While you were focused on a million things this fall, something huge happened to Social Security. When President Obama signed the Bipartisan Budget Act of 2015, nestled among all the provisions were major changes to Social Security.
"These new rules make up the biggest reform to Social Security in 15 years. It’s not yet known how much money will be saved, but changes were necessary to keep the program funded. The last Social Security Trustee Report warned that Social Security would run out of money by 2033, and only be able to meet about 77% of its obligations after that point. This move is not a complete fix, but it will help the future of the program," says Nahum Daniels, a certified financial planner and retirement income certified specialist.
What does this "fix" include? Here’s what you need to know.
Fewer tools to maximize Social Security benefits
There will no longer be an option to "file and suspend". In the past, the file and suspend strategy was used like this. The primary wage earner applied for benefits, then suspended collecting. The other spouse immediately started collecting spousal benefits, allowing the primary wage earner’s benefits to grow by 8% per year until he or she reached age 70. Under the new rules, explains Daniels, no one will be allowed to collect a spousal benefit when the wage earner’s benefit is suspended. Couples who have already suspended benefits or will suspend benefits prior to May 1, 2016, will be "grandfathered" in. "Getting rid of this strategy could cost millions of future retirees as much as $50,000 in lifetime benefits," says Daniels.
Forget about retroactive benefits. Previously you could file for benefits, suspend them, and later request a retroactive lump sum for the time period in which benefits were suspended. The new law gets rid of this option. Moving forward, the only reason to file a suspension will be to correct a mistake. You will be able to accumulate delayed credits, says Daniels, but no one will be able to claim benefits on your record while it is suspended.

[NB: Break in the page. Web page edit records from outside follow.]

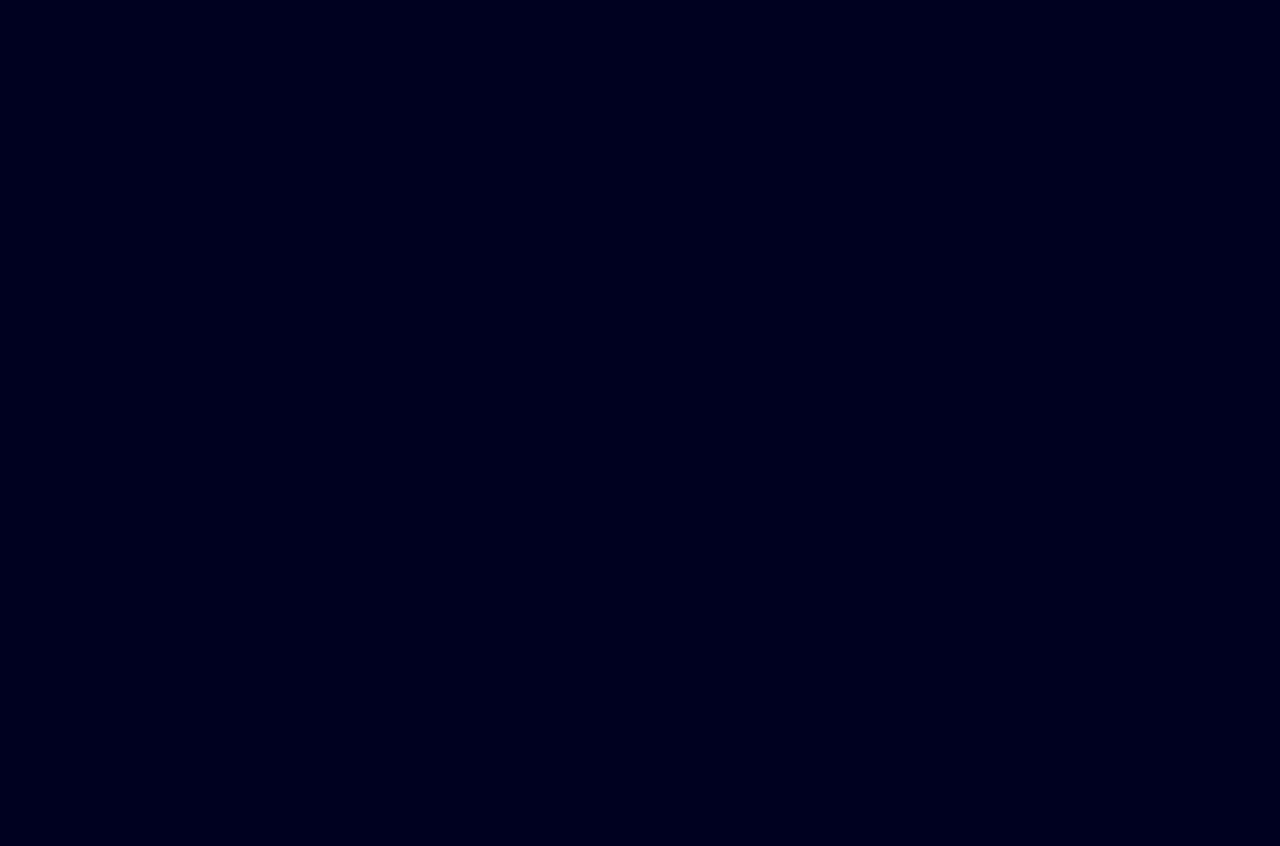
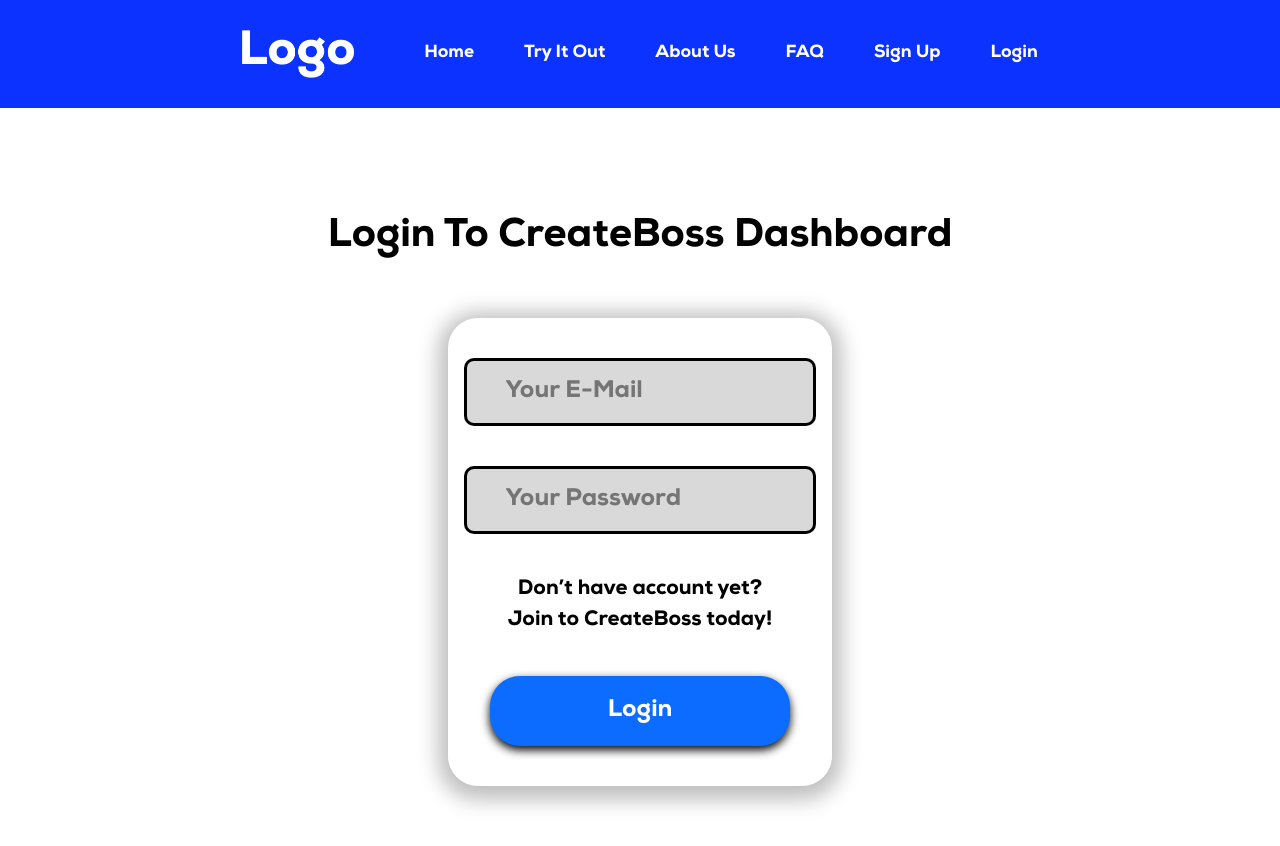
Before and after one commit to Intrgalactic/create-boss-test, a React (Vite) app: page /sign-in in a window 1280 px wide. Before the commit this address had no page. Shown: the top 846 px of the page. Before the commit the page ends 800 px from the top, so only its background shows below. Built offline with nearby package versions, Linux system fonts and the light colour scheme; no server answers.

Commit message:
firebase,sign up and sign up

```diff
--- /dev/null
+++ b/firebase.js
@@ -0,0 +1,19 @@
+
+import { initializeApp } from "firebase/app";
+import { getAnalytics } from "firebase/analytics";
+import {getAuth} from 'firebase/auth';
+
+const firebaseConfig = {
+  apiKey: "AIzaSyClXCppWPMESOkfMromjypzf6zMQ1WV_tM",
+  authDomain: "createboss-cfe24.firebaseapp.com",
+  projectId: "createboss-cfe24",
+  storageBucket: "createboss-cfe24.appspot.com",
+  messagingSenderId: "947878864126",
+  appId: "1:947878864126:web:a0711d5de0092db79771af",
+  measurementId: "G-KQQSXGQVXC"
+};
+
+const app = initializeApp(firebaseConfig);
+const analytics = getAnalytics(app);
+
+export const auth = getAuth(app);
--- a/index.html
+++ b/index.html
@@ -4,6 +4,7 @@
     <meta charset="UTF-8" />
     <link rel="icon" type="image/svg+xml" href="/vite.svg" />
     <meta name="viewport" content="width=device-width, initial-scale=1" />
+    <meta name="description" content="createBoss speech ai services"/>
     <title>CreateBoss</title>
   </head>
   <body>
--- a/package.json
+++ b/package.json
@@ -10,6 +10,7 @@
     "preview": "vite preview"
   },
   "dependencies": {
+    "firebase": "^10.1.0",
     "path": "^0.12.7",
     "react": "^18.2.0",
     "react-dom": "^18.2.0",
--- a/src/App.jsx
+++ b/src/App.jsx
@@ -3,13 +3,31 @@ import { Routes, Route } from 'react-router-dom'
 import Home from './pages/home'
 import AboutUs from './pages/about-us'
 import Faq from './pages/faq'
+import { authContext } from './context/authContext'
+import SignIn from './pages/sign-in'
+import SignUp from './pages/sign-up'
+import { useEffect, useState } from 'react'
+import { onAuthStateChanged } from 'firebase/auth'
+import { auth } from '../firebase.js';
 function App() {
-
+  const [isLogged, setIsLogged] = useState();
+  useEffect(() => {
+    onAuthStateChanged(auth, (user) => {
+      if (user) {
+        setIsLogged(true);
+      }
+      else {
+        setIsLogged(false);
+      }
+    })
+  },[setIsLogged]);
   return (
     <Routes>
-      <Route exact path="/" element={<Home/>}/>
-      <Route exact path="/about-us" element={<AboutUs/>}/>
-      <Route exact path="/faq" element={<Faq/>}/>
+      <Route exact path="/" element={<authContext.Provider value={isLogged}><Home/></authContext.Provider>}/>
+      <Route exact path="/about-us" element={<authContext.Provider value={isLogged}><AboutUs/></authContext.Provider>}/>
+      <Route exact path="/sign-in" element={<authContext.Provider value={isLogged}><SignIn/></authContext.Provider>}/>
+      <Route exact path="/sign-up" element={<authContext.Provider value={isLogged}><SignUp/></authContext.Provider>}/>
+      <Route exact path="/faq" element={<authContext.Provider value={isLogged}><Faq/></authContext.Provider>}/>
     </Routes>
   )
 }
--- /dev/null
+++ b/src/components/auth-container.jsx
@@ -0,0 +1,11 @@
+import { AuthForm } from "./auth-form";
+import { SectionHeading } from "./section-heading";
+
+export function AuthContainer({children,heading}) {
+    return (
+        <div className="auth-container">
+            <SectionHeading heading={heading} />
+            {children}
+        </div>
+    )
+}
--- /dev/null
+++ b/src/components/auth-form.jsx
@@ -0,0 +1,10 @@
+
+export function AuthForm({children}) {
+    return (
+        <div className="auth-form">
+            <form>
+                {children}
+            </form>
+        </div>
+    )
+}
--- /dev/null
+++ b/src/context/authContext.jsx
@@ -0,0 +1,3 @@
+import { createContext } from "react";
+
+export const authContext = createContext(null);
--- a/src/index.css
+++ b/src/index.css
@@ -639,7 +639,7 @@ footer {
   min-height: 90vh;
   color:white;
   background-color: #0B6CFF;
-  margin-bottom:100px;
+  padding-bottom:100px;
 }
 .about-us-section__container .section-heading,.faq-container .section-heading{
   text-shadow: 0px 2px 2px black;
@@ -735,11 +735,62 @@ footer {
   font-family:NexaHeavy;
   margin-block:0;
   padding-bottom: 50px;
+  width: 80%;
+  padding-inline:10%;
   background-color: #004FC5;
   text-shadow: 0px 2px 2px black;
 }
 .plus-sign {
   font-size:3em;
+}
+.sign-in-page,.sign-up-page {
+  background-color: white;
+}
+.auth-container {
+  min-height: 90vh;
+  padding-block:50px;
+}
+.auth-container .section-heading {
+  text-shadow: none;
+  color:black;
+}
+.auth-form form a {
+  display:block;
+  color:black;
+  text-decoration: none;
+  width: 70%;
+  margin: auto;
+  font-size:1.3em;
+  font-family:NexaHeavy;
+}
+.auth-form {
+  padding-block:40px;
+  box-shadow: 0px 4px 20px 10px rgba(0,0,0,0.25);
+  width: 30vw;
+  margin:auto;
+  border-radius: 30px;
+}
+.auth-form form {
+  display:flex;
+  flex-wrap: wrap;
+  gap:40px;
+}
+.auth-form form .call-to-action-btn {
+  margin:auto;
+  border-radius: 30px;
+  height: 70px;
+}
+.auth-form form input{
+  padding-inline:10%;
+  display:block;
+  border-radius: 10px;
+  font-family:NexaHeavy;
+  font-size:1.5em;
+  width: 70%;
+  background-color: #D9D9D9;
+  border:3px solid black;
+  height: 60px;
+  margin:auto;
 }
 @media only screen and (max-width:768px) {
   header {
@@ -1396,8 +1447,11 @@ footer {
     height: 90px;
     font-size: 1.2em;
   }
-  .about-us-section__container .section-heading {
+  .about-us-section__container .section-heading,.faq-container .section-heading {
     font-size:1.3em;
+  }
+  .section-heading-description {
+    font-size:1em;
   }
   .about-us-section__content {
 
--- a/src/layouts/nav.jsx
+++ b/src/layouts/nav.jsx
@@ -20,6 +20,8 @@ const NavWithRef = forwardRef((props, ref) => {
           <Link onClick={(e) => { scrollToItem(e, ".contact-section__form-container") }}>Contact</Link>
         </> : null
       }
+      <Link to='/sign-up'>Sign Up</Link>
+      <Link to='/sign-in'>Login</Link>
     </nav>
   )
 })
--- /dev/null
+++ b/src/pages/sign-in.jsx
@@ -0,0 +1,21 @@
+import { Link } from "react-router-dom";
+import { AuthContainer } from "src/components/auth-container";
+import { AuthForm } from "src/components/auth-form";
+import { CtaButton } from "src/components/cta-button";
+import Header from "src/layouts/header";
+
+export default function SignIn() {
+    return (
+        <div className="sign-in-page">
+            <Header/>
+            <AuthContainer heading="Login To CreateBoss Dashboard">
+                <AuthForm>
+                    <input type="email" placeholder="Your E-Mail"/>
+                    <input type="password" placeholder="Your Password"/>
+                    <Link to='/sign-up'>Don’t have account yet? Join to CreateBoss today!</Link>
+                    <CtaButton text="Login"/>
+                </AuthForm>
+            </AuthContainer>
+        </div>
+    )
+}
--- /dev/null
+++ b/src/pages/sign-up.jsx
@@ -0,0 +1,25 @@
+import { Link } from "react-router-dom";
+import { AuthContainer } from "src/components/auth-container";
+import { AuthForm } from "src/components/auth-form";
+import { CtaButton } from "src/components/cta-button";
+import Header from "src/layouts/header";
+
+export default function SignUp() {
+    return (
+        <div className="sign-up-page">
+            <Header />
+            <AuthContainer heading="Sign Up To CreateBoss">
+                <AuthForm>
+                    <input type="text" placeholder="Your Name" />
+                    <input type="text" placeholder="Your Last Name" />
+                    <input type="text" placeholder="Your Username" />
+                    <input type="email" placeholder="Your E-Mail" />
+                    <input type="password" placeholder="Your Password" />
+                    <input type="password" placeholder="Repeat Password" />
+                    <Link to='/sign-up'>Don’t have account yet? Join to CreateBoss today!</Link>
+                    <CtaButton text="Sign Up" />
+                </AuthForm>
+            </AuthContainer>
+        </div>
+    )
+}
```
Also changed, not shown: 1 other file (tests, documents, lock files or other folders).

Then there’s the loss of the ability to file a restricted application. Prior to the new laws, people eligible for both spousal benefits and benefits on their own record could file a restricted application, meaning that at full retirement age, they could file for spousal benefits only, while allowing their benefits to grow. They would be eligible to switch to their own benefit at a later date. Under the budget deal, this strategy is no longer an option for anyone born January 2, 1954 or later.
Matt Cabray of Ridgewood Financial illustrates how big a deal the loss of this provision will be. Under the old rules, say a husband, age 66, and a wife, age 62, both want to retire at the same time, this is what they could have done. Assume that each is eligible for a $2,000 benefit per month at their full retirement age of 66. Because the wife is not her full retirement age, she would face a 25% reduction in benefits if she collected her benefit prior to age 66. As a result of the reduction, she would receive $1,500 a month at age 62. What the husband could do is apply for a "restrictive application" in which he is entitled to 50% of his eligible benefit or $1,000, all while allowing his benefit to continue to compound at 8% until age 70. At 70, he would apply for his own benefit based on his work history and would be eligible for a benefit of $2,640 ($2,000 compounding at 8% for four years). So while their benefit over the next four years would be $2,500, instead of $3,400, if they both elected benefits at the same time, because of the restricted application, they would collect a total of $4,140, instead of $3,500 at age 70 for as long as they live. Of additional importance is the higher survivor benefit of $2,640, versus $2,000, as a surviving spouse can only collect the higher of the two benefits upon the death of a spouse.
With Social Security such an important piece in most everyone’s retirement pie, there’s no room for missteps. The experts weigh in with strategies for dealing with the changes.
If you have already reached your Full Retirement Age (FRA), or will reach it on or before April 29, 2016, then initiating a File and Suspend filing with the Social Security Administration on or before April 29, 2016 will preserve the option for your spouse to receive a spousal benefit while your Social Security benefit continues to grow, says Terry Seaton, a consumer education advocate for the American Institute of CPAs.
If you’re a divorcee, were married at least 10 years and divorced for at least two years, relax, you’re not affected by rule changes. Why not? "It has never been a requirement that our former spouse even file for benefits in order for you to receive your spousal benefit," says Seaton. However, if you are a divorcee, were married for at least 10 years, but not divorced for at least two years, then the new rules apply to you.
If your spouse is deceased, you are not affected by these rule changes. You can still file for a spousal "survivor" benefit as early as age 60, allow your benefits to grow until 70, and then filed for a combination of benefits based on your own personal record and that of your deceased spouse, says Seaton.
The bottom line – talk to your financial advisor. Josh Trubow, a certified financial planner with Sensible Financial Planning offers this advice, "Couples should understand whether these changes will affect their benefit. If so, they should have some perspective on how much of a loss they might incur. They might want to work a little longer to make up for these losses if they were counting on Social Security as part of their financial plan, and determine how they can reduce spending in retirement."